Omit every picture. Return all other data as it stands.

### DATASET RECORDS

━━━━

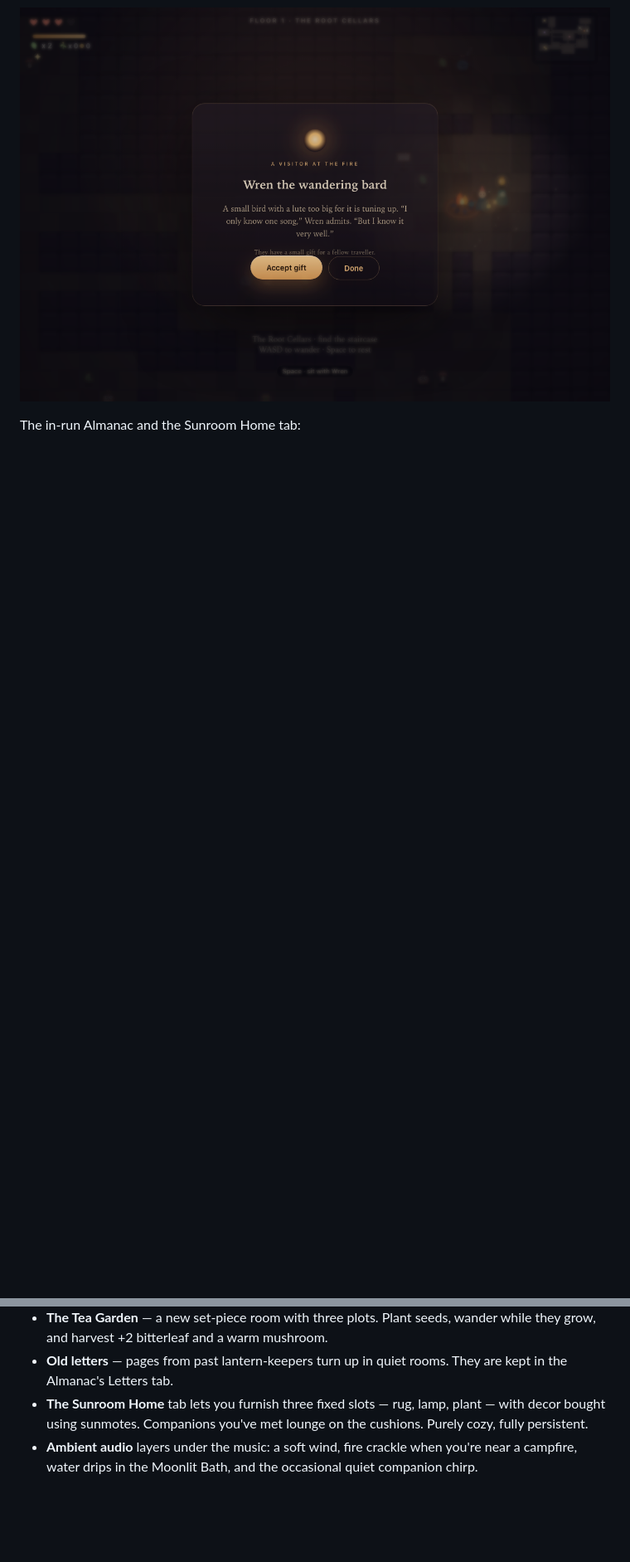
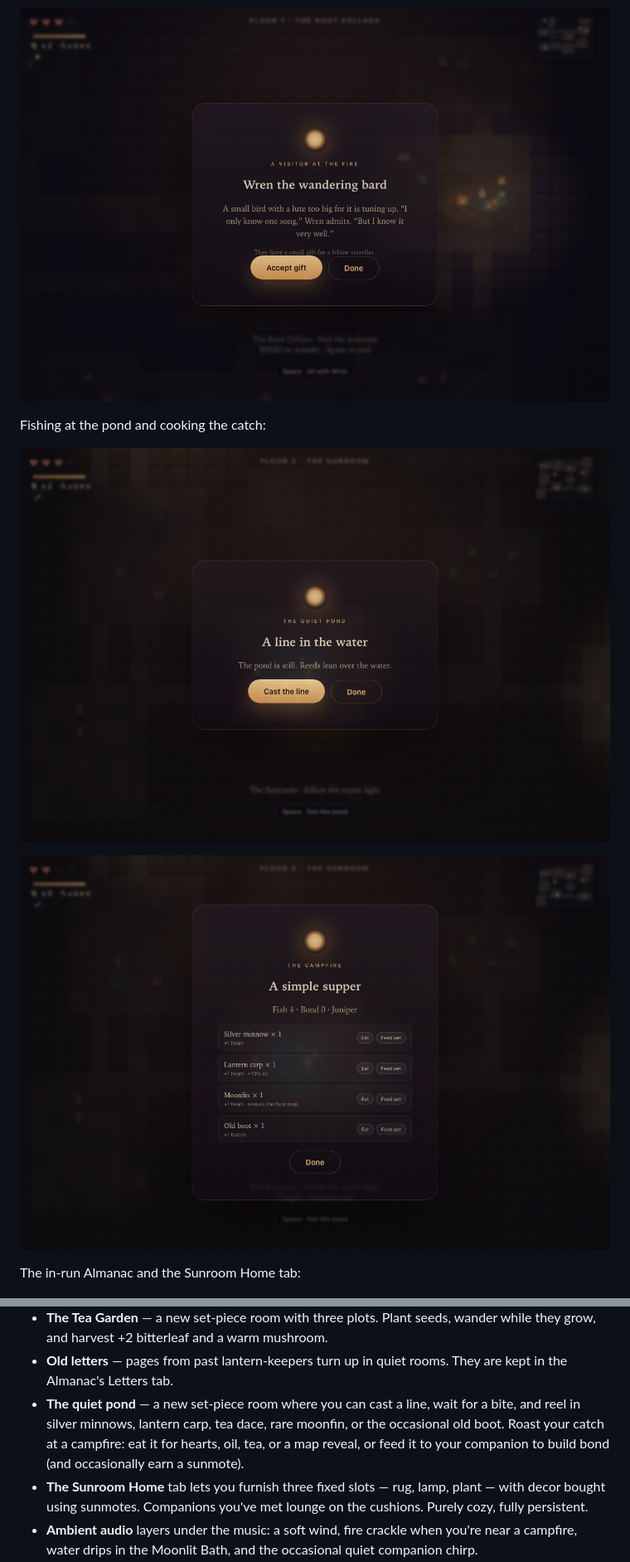
Before and after one commit to Blakells/lantern-hollow, a Markdown page: README.md, 2 parts joined by grey strips. Shown at 83% size. Drawn GitHub-style; pictures changed too: preview-cooking.png (added), preview-fishing.png (added); blank space fills up the shorter version.

Commit message:
Add the quiet pond, fishing, cooking, and feeding

```diff
--- a/README.md
+++ b/README.md
@@ -36,6 +36,12 @@ A tea garden and a visitor at the fire:
 ![The Tea Garden](preview-garden.png)
 
 ![A visitor at the fire](preview-visitor.png)
+
+Fishing at the pond and cooking the catch:
+
+![Fishing](preview-fishing.png)
+
+![Cooking](preview-cooking.png)
 
 The in-run Almanac and the Sunroom Home tab:
 
@@ -147,6 +153,10 @@ the dark, the lantern oil is always running low, and the local grumbles are havi
   they grow, and harvest +2 bitterleaf and a warm mushroom.
 - **Old letters** — pages from past lantern-keepers turn up in quiet rooms. They are kept
   in the Almanac's Letters tab.
+- **The quiet pond** — a new set-piece room where you can cast a line, wait for a bite, and
+  reel in silver minnows, lantern carp, tea dace, rare moonfin, or the occasional old boot.
+  Roast your catch at a campfire: eat it for hearts, oil, tea, or a map reveal, or feed it to
+  your companion to build bond (and occasionally earn a sunmote).
 - **The Sunroom Home** tab lets you furnish three fixed slots — rug, lamp, plant — with
   decor bought using sunmotes. Companions you've met lounge on the cushions. Purely cozy,
   fully persistent.
```
Also changed, not shown: other parts of README.md (+3 -2 lines), TASKS.md (+4 -4 lines), 4 other files.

━━━━

### RESPONSE TO THIS EXERCISE
Before and after one commit to Blakells/lantern-hollow, a Markdown page: README.md, 2 parts joined by grey strips. Shown at 83% size. Drawn GitHub-style; pictures changed too: preview-cooking.png (added), preview-fishing.png (added); blank space fills up the shorter version.

Commit message:
Add the quiet pond, fishing, cooking, and feeding

```diff
--- a/README.md
+++ b/README.md
@@ -36,6 +36,12 @@ A tea garden and a visitor at the fire:
 ![The Tea Garden](preview-garden.png)
 
 ![A visitor at the fire](preview-visitor.png)
+
+Fishing at the pond and cooking the catch:
+
+![Fishing](preview-fishing.png)
+
+![Cooking](preview-cooking.png)
 
 The in-run Almanac and the Sunroom Home tab:
 
@@ -147,6 +153,10 @@ the dark, the lantern oil is always running low, and the local grumbles are havi
   they grow, and harvest +2 bitterleaf and a warm mushroom.
 - **Old letters** — pages from past lantern-keepers turn up in quiet rooms. They are kept
   in the Almanac's Letters tab.
+- **The quiet pond** — a new set-piece room where you can cast a line, wait for a bite, and
+  reel in silver minnows, lantern carp, tea dace, rare moonfin, or the occasional old boot.
+  Roast your catch at a campfire: eat it for hearts, oil, tea, or a map reveal, or feed it to
+  your companion to build bond (and occasionally earn a sunmote).
 - **The Sunroom Home** tab lets you furnish three fixed slots — rug, lamp, plant — with
   decor bought using sunmotes. Companions you've met lounge on the cushions. Purely cozy,
   fully persistent.
```
Also changed, not shown: other parts of README.md (+3 -2 lines), TASKS.md (+4 -4 lines), 4 other files.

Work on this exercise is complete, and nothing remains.